> _The task_
Only the text should come through, so restate the listing exactly and drop its images.
Records for this exercise below:
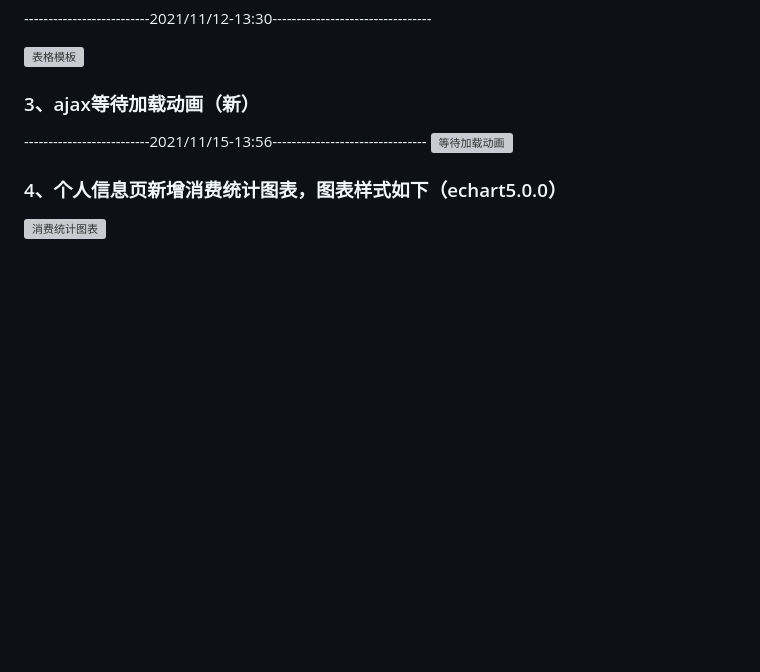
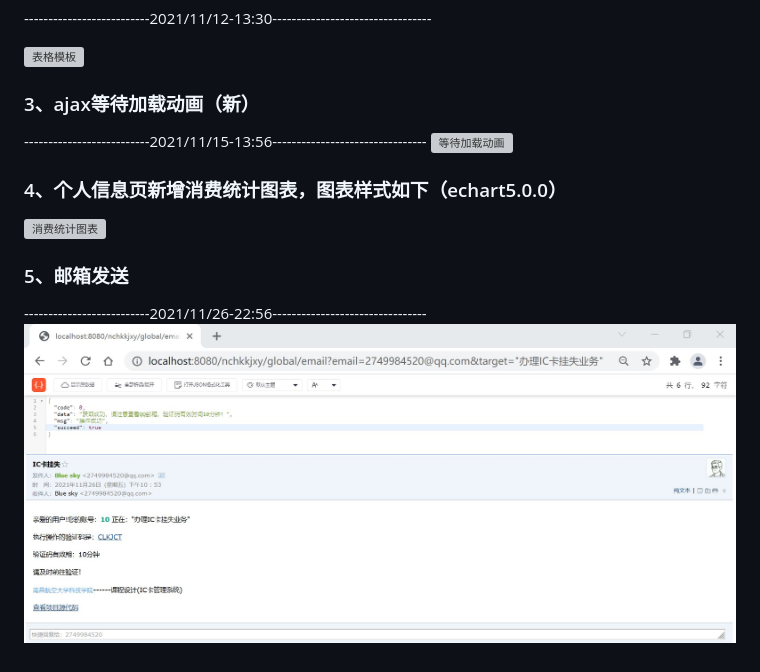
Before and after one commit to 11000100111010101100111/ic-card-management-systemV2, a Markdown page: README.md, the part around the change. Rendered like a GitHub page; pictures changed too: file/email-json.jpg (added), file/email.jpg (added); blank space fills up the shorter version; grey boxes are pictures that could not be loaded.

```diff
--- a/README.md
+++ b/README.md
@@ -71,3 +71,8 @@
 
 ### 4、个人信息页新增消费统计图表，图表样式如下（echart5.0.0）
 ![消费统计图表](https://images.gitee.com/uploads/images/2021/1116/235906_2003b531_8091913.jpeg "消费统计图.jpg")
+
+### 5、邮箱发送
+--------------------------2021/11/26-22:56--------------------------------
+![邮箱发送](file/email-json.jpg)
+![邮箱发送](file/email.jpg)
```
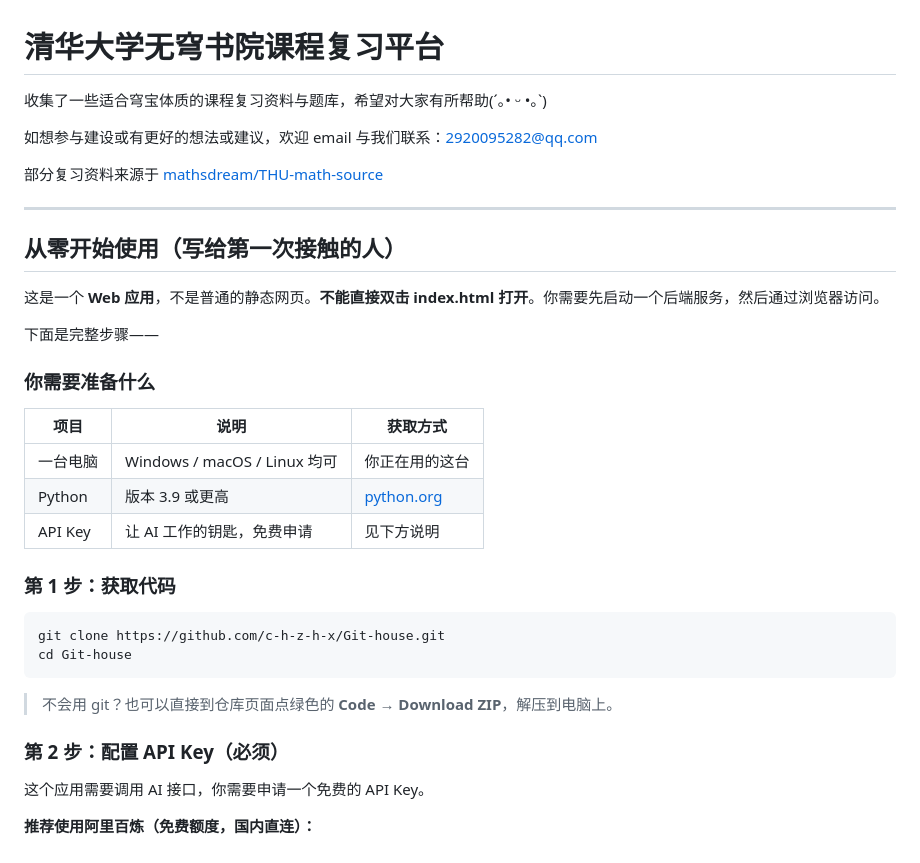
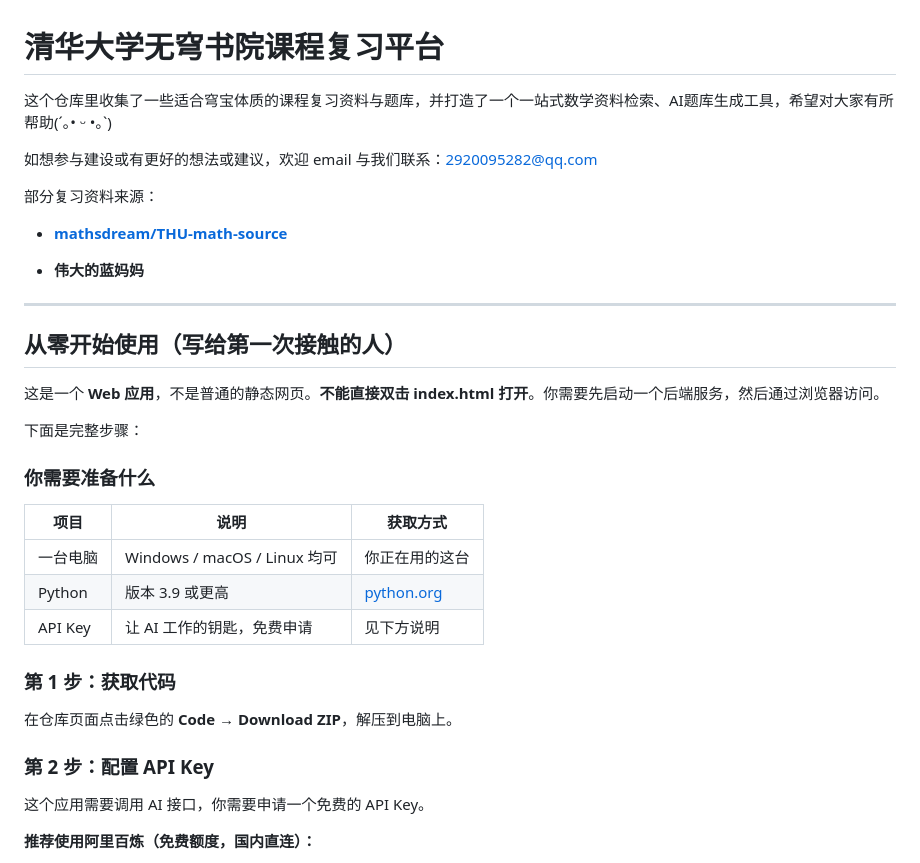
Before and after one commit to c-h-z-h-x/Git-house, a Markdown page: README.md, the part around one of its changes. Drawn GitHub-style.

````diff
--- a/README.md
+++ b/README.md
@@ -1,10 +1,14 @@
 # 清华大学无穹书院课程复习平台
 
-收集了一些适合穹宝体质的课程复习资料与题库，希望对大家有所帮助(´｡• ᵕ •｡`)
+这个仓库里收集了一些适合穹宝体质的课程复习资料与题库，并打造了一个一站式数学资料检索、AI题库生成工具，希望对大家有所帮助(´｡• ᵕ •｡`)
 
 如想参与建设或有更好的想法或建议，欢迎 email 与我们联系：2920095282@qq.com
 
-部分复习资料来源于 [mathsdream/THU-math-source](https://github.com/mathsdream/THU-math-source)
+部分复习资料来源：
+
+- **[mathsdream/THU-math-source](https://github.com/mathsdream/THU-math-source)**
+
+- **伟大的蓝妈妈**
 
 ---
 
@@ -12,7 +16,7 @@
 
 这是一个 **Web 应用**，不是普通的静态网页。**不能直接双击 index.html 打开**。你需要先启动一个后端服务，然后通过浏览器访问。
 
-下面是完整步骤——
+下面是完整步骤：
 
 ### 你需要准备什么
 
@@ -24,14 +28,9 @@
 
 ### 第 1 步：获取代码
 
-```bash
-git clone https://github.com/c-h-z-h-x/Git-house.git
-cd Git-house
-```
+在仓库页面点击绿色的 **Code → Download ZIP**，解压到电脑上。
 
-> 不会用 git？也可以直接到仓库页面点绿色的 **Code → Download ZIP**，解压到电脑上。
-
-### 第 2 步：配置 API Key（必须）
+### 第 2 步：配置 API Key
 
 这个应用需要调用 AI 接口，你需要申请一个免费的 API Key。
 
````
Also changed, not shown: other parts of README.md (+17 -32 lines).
End of Records for this exercise.
> _Solution to this task_
Before and after one commit to 11000100111010101100111/ic-card-management-systemV2, a Markdown page: README.md, the part around the change. Rendered like a GitHub page; pictures changed too: file/email-json.jpg (added), file/email.jpg (added); blank space fills up the shorter version; grey boxes are pictures that could not be loaded.

```diff
--- a/README.md
+++ b/README.md
@@ -71,3 +71,8 @@
 
 ### 4、个人信息页新增消费统计图表，图表样式如下（echart5.0.0）
 ![消费统计图表](https://images.gitee.com/uploads/images/2021/1116/235906_2003b531_8091913.jpeg "消费统计图.jpg")
+
+### 5、邮箱发送
+--------------------------2021/11/26-22:56--------------------------------
+![邮箱发送](file/email-json.jpg)
+![邮箱发送](file/email.jpg)
```
Before and after one commit to c-h-z-h-x/Git-house, a Markdown page: README.md, the part around one of its changes. Drawn GitHub-style.

````diff
--- a/README.md
+++ b/README.md
@@ -1,10 +1,14 @@
 # 清华大学无穹书院课程复习平台
 
-收集了一些适合穹宝体质的课程复习资料与题库，希望对大家有所帮助(´｡• ᵕ •｡`)
+这个仓库里收集了一些适合穹宝体质的课程复习资料与题库，并打造了一个一站式数学资料检索、AI题库生成工具，希望对大家有所帮助(´｡• ᵕ •｡`)
 
 如想参与建设或有更好的想法或建议，欢迎 email 与我们联系：2920095282@qq.com
 
-部分复习资料来源于 [mathsdream/THU-math-source](https://github.com/mathsdream/THU-math-source)
+部分复习资料来源：
+
+- **[mathsdream/THU-math-source](https://github.com/mathsdream/THU-math-source)**
+
+- **伟大的蓝妈妈**
 
 ---
 
@@ -12,7 +16,7 @@
 
 这是一个 **Web 应用**，不是普通的静态网页。**不能直接双击 index.html 打开**。你需要先启动一个后端服务，然后通过浏览器访问。
 
-下面是完整步骤——
+下面是完整步骤：
 
 ### 你需要准备什么
 
@@ -24,14 +28,9 @@
 
 ### 第 1 步：获取代码
 
-```bash
-git clone https://github.com/c-h-z-h-x/Git-house.git
-cd Git-house
-```
+在仓库页面点击绿色的 **Code → Download ZIP**，解压到电脑上。
 
-> 不会用 git？也可以直接到仓库页面点绿色的 **Code → Download ZIP**，解压到电脑上。
-
-### 第 2 步：配置 API Key（必须）
+### 第 2 步：配置 API Key
 
 这个应用需要调用 AI 接口，你需要申请一个免费的 API Key。
 
````
Also changed, not shown: other parts of README.md (+17 -32 lines).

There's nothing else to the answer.